REQUIREMENT.
Use the entries below to count the lines that hold the word "html"; answer with the number only.
********************
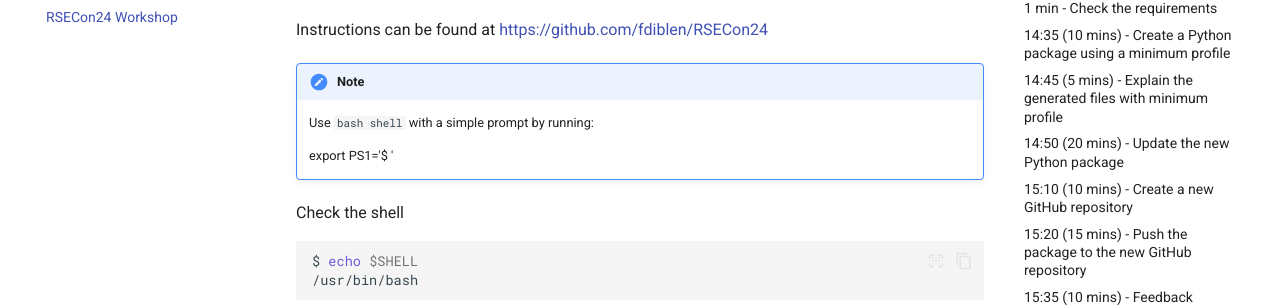
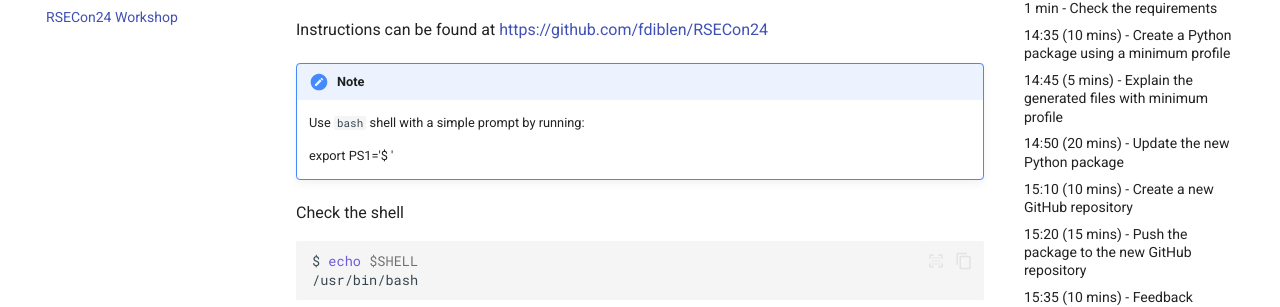
Before and after one commit to fdiblen/mkdocs-pdf, an MkDocs documentation site: the page built from docs/rsecon24.md, in a window 1280 px wide and 900 px high, scrolled down 531 px. Shown: the part 145-452 px from the top of the window. Built offline with MkDocs 1.6.1 and Material for MkDocs 9.7.7, drawn with Linux system fonts in a browser that asks for light colours; emoji names are drawn with the system emoji font.

```diff
--- a/docs/rsecon24.md
+++ b/docs/rsecon24.md
@@ -24,7 +24,7 @@ Instructions can be found at [https://github.com/fdiblen/RSECon24](https://githu
 
 !!! note
 
-    Use `bash shell` with a simple prompt by running:
+    Use `bash` shell with a simple prompt by running:
 
     export PS1='$ '
 
```
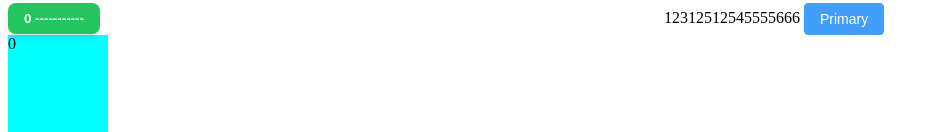
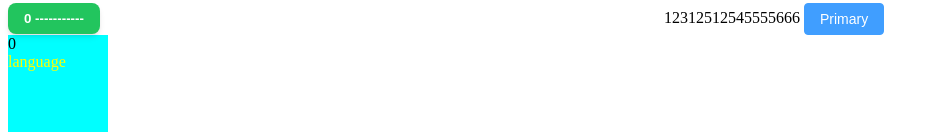
Before and after one commit to huihuiha/vite-admin-template, a Vue app: page /Index in a window 1280 px wide. Shown: the part 243-375 px from the top of the page, without its empty margins (0-939 px from the left). Built offline with nearby package versions, Linux system fonts and the light colour scheme.

Commit message:
feat: i18n与国际语言切换的应用

```diff
--- a/auto-imports.d.ts
+++ b/auto-imports.d.ts
@@ -50,6 +50,7 @@ declare global {
   const useAttrs: typeof import('vue')['useAttrs']
   const useCssModule: typeof import('vue')['useCssModule']
   const useCssVars: typeof import('vue')['useCssVars']
+  const useI18n: typeof import('vue-i18n')['useI18n']
   const useLink: typeof import('vue-router')['useLink']
   const useRoute: typeof import('vue-router')['useRoute']
   const useRouter: typeof import('vue-router')['useRouter']
--- /dev/null
+++ b/locales/en.json
@@ -0,0 +1,4 @@
+{
+  "language": "English",
+  "hello": "hello, world!"
+}
--- /dev/null
+++ b/locales/zh-CN.json
@@ -0,0 +1,4 @@
+{
+  "language": "中文",
+  "hello": "你好"
+}
--- a/package.json
+++ b/package.json
@@ -13,12 +13,14 @@
   "author": "",
   "license": "ISC",
   "dependencies": {
+    "@intlify/vite-plugin-vue-i18n": "^6.0.3",
     "@unocss/preset-icons": "^0.46.5",
     "element-plus": "^2.2.22",
     "pinia": "^2.0.23",
     "scss": "^0.2.4",
     "vite-plugin-pages": "^0.27.1",
     "vue": "^3.2.41",
+    "vue-i18n": "^9.2.2",
     "vue-router": "^4.1.6"
   },
   "devDependencies": {
--- a/src/main.ts
+++ b/src/main.ts
@@ -2,11 +2,20 @@ import { createApp } from "vue";
 import App from "./App.vue";
 import router from "./router";
 import { createPinia } from "pinia";
+import { createI18n } from "vue-i18n";
+import messages from "@intlify/vite-plugin-vue-i18n/messages";
 import "uno.css";
 
 // plugins
 const app = createApp(App);
 const pinia = createPinia();
+const i18n = createI18n({
+  legacy: false,
+  locale: "en",
+  messages,
+});
+
+app.use(i18n);
 
 app.use(router);
 app.use(pinia);
--- a/src/pages/Index/index.vue
+++ b/src/pages/Index/index.vue
@@ -14,6 +14,10 @@
 
   <div class="box" @click="countStore.increment">
     {{ countStore.count }}
+    <div class="box-child" @click="toggleLocales">
+      {{ t("language") }}
+      <i class="i-fluent-local-language-zi-24-filled p-3 mx-2"></i>
+    </div>
   </div>
 </template>
 
@@ -34,6 +38,15 @@ const add = () => {
 const handleClick = () => {
   alert("click");
 };
+
+// i18n
+const { t, availableLocales, locale } = useI18n();
+
+const toggleLocales = () => {
+  // change to some real logic
+  const locales = availableLocales;
+  locale.value = locales[(locales.indexOf(locale.value) + 1) % locales.length];
+};
 </script>
 
 <style scoped lang="scss">
@@ -41,5 +54,8 @@ const handleClick = () => {
   width: 100px;
   height: 100px;
   background-color: aqua;
+  .box-child {
+    color: yellow;
+  }
 }
 </style>
--- a/tsconfig.json
+++ b/tsconfig.json
@@ -16,6 +16,7 @@
     "types": [
       "vite/client",
       "vite-plugin-pages/client",
+      "@intlify/vite-plugin-vue-i18n/client"
     ],
     "paths": {
       "@/*": ["src/*"]
--- a/vite.config.ts
+++ b/vite.config.ts
@@ -11,6 +11,7 @@ import Pages from 'vite-plugin-pages';
 import AutoImport from 'unplugin-auto-import/vite';
 import Components from 'unplugin-vue-components/vite'
 import { ElementPlusResolver } from 'unplugin-vue-components/resolvers'
+import VueI18n from "@intlify/vite-plugin-vue-i18n";
 
 export default defineConfig({
   resolve: {
@@ -66,7 +67,8 @@ export default defineConfig({
       ],
       imports: [
         'vue',
-        'vue-router'
+        'vue-router',
+        'vue-i18n'
       ],
       resolvers: [ElementPlusResolver()],
       dts: 'auto-imports.d.ts',
@@ -83,5 +85,11 @@ export default defineConfig({
       include: [/\.vue$/, /\.vue\?vue/, /\.md$/],
       dts: 'components.d.ts',
     }),
+    // 国际化
+    VueI18n({
+      runtimeOnly: true,
+      compositionOnly: true,
+      include: [path.resolve(__dirname, "locales/**")],
+    }),
   ],
 });
```
Also changed, not shown: .eslintrc-auto-import.json, 1 other file (tests, documents, lock files or other folders).
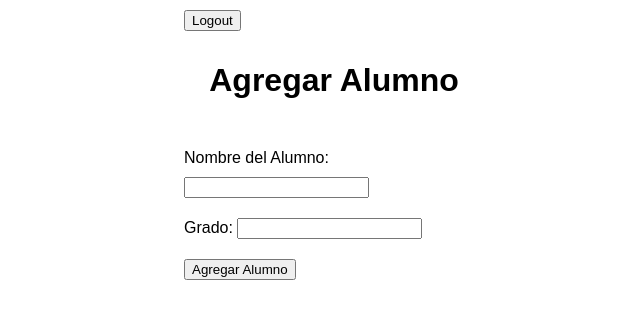
After one commit to LuisPHernandez/ProyectoPOO2024, a Flask app: page /admin/agregar-alumno in a window 1280 px wide. The commit adds this page. Shown: the top 319 px of the page, without its empty margins (306-946 px from the left). Run offline with Flask 3, Linux system fonts and the light colour scheme.

Commit message:
funcion y vista para agregar alumno siendo admin

```diff
--- a/src/__init__.py
+++ b/src/__init__.py
@@ -100,3 +100,25 @@ def user_edit(userid):
     if user is not None:
         form.username.data = user.username
     return render_template('user_edit.html', form=form)
+
+
+@app.route('/admin/agregar-alumno', methods=['GET', 'POST'])
+def agregar_alumno():
+    if request.method == 'POST':
+        nombre = request.form['nombre']
+        grado = request.form['grado']
+        nuevo_alumno = model.Alumno(nombre=nombre, grado=grado)
+        db.session.add(nuevo_alumno)
+        db.session.commit()
+
+        # Recuperar el ID autogenerado del alumno
+        id_generado = nuevo_alumno.id
+
+        return render_template('alumno_agregado.html', id=id_generado, nombre=nombre, grado=grado)
+
+    return render_template('agregar_alumno.html')
+
+@app.route('/admin/ver-alumnos')
+def ver_alumnos():
+    alumnos = model.Alumno.query.all()
+    return render_template('lista_alumnos.html', alumnos=alumnos)
--- a/src/templates/admin.html
+++ b/src/templates/admin.html
@@ -9,4 +9,10 @@
 <form action="{{ url_for('user_list') }}" method="get" class="userlist-btn">
     <input type="submit" value="User List">
 </form>
+<form action="{{ url_for('agregar_alumno') }}" method="get">
+    <input type="submit" value="Agregar Alumno">
+</form>
+<form action="{{ url_for('ver_alumnos') }}" method="get">
+    <input type="submit" value="Ver Lista de Alumnos">
+</form>
 {% endblock %}
--- /dev/null
+++ b/src/templates/agregar_alumno.html
@@ -0,0 +1,16 @@
+{% extends "base_loggedin.html" %}
+
+{% block head %}
+<title>Agregar Alumno</title>
+{% endblock %}
+
+{% block body %}
+<h1>Agregar Alumno</h1>
+<form action="{{ url_for('agregar_alumno') }}" method="POST">
+    <label for="nombre">Nombre del Alumno:</label>
+    <input type="text" name="nombre" required><br>
+    <label for="grado">Grado:</label>
+    <input type="number" name="grado" required><br>
+    <input type="submit" value="Agregar Alumno">
+</form>
+{% endblock %}
```
Also changed, not shown: src/templates/alumno_agregado.html (added, +13 -0 lines), src/templates/lista_alumnos.html (added, +27 -0 lines), src/model.py (line endings or trailing spaces).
********************
RESPONSE AREA.
9